A few months back, Alex and the rest of the Daily WTF staff hosted a meetup in Pittsburgh. Alex is going to swing through Pittsburgh again this week, so we'd love to have another chance to meet the readers who can make it out.
In the 90s, if a continent-spanning national government wanted to communicate via a bulletin board system, they needed to code it themselves. And if they were going to invent the wheel, what language was better suited to the task than Visual Basic 2.0? Slap a pithy name on it- Chessboard and voila- instant success.
Brian browsed the most recent check-in by the lead architect, and noticed that it referenced a file called TagFile.java, which didn’t actually exist. A quick search of source control showed that pretty much every project had its own version of this file. They were all basically identical, aside from the values in the static initializers:
It’s hard to get too far as a programmer without dealing with bit-masks
at some point in your career. Barry’s co-worker made sure to build a nice, easily re-usable block of code to help with that. This simple block can simply be copy-pasted anywhere bit-masks are used. And it is.

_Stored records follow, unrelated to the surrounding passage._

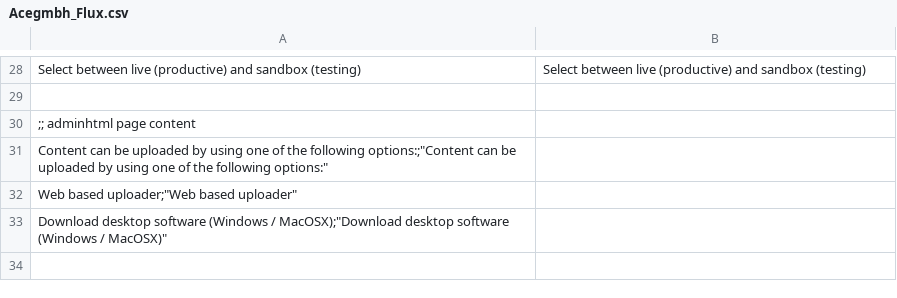
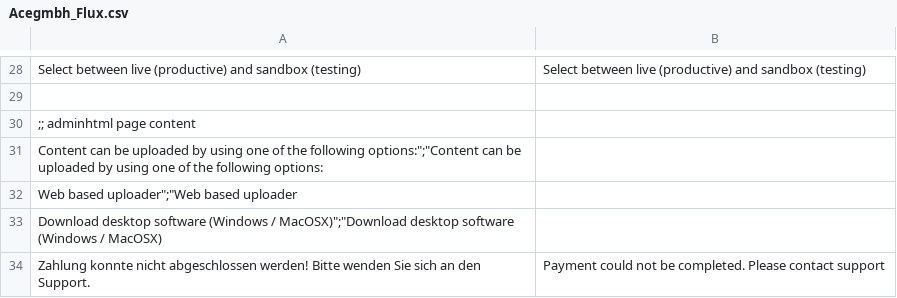
Before and after one commit to OpenMageModuleFostering/flickrocket, a CSV file: app/locale/en_US/Acegmbh_Flux.csv, drawn as a sheet; only a part is shown, gaps mark what is left out; the diff names each change by its address in the sheet, - before the commit and + after, or states it on an @@ line.

```diff
--- a/app/locale/en_US/Acegmbh_Flux.csv
+++ b/app/locale/en_US/Acegmbh_Flux.csv
-A31: …the following options:;"Content can be uploaded by using one of the following options:"
+A31: …the following options:";"Content can be uploaded by using one of the following options:
-A32: Web based uploader;"Web based uploader"
+A32: Web based uploader";"Web based uploader
-A33: …(Windows / MacOSX);"Download desktop software (Windows / MacOSX)"
+A33: …(Windows / MacOSX)";"Download desktop software (Windows / MacOSX)
+row 34: Zahlung konnte nicht abgeschlossen werden! Bitte wenden Sie sich an den Support. | Payment could not be completed. Please contact support
```
Also changed, not shown: 19 other files.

Bridget worked in a large R&D department for a software company. The main offices had long ago filled up, and R&D moved to a distant office building well away from the main campus. The building was less than ideal, especially if you listened to the network guys talk about pulling cable. It was old, it was dreary and the roof leaked, the furnace was wonky, and the kitchen had never actually gotten a hot-water line. Still, it was a place to work.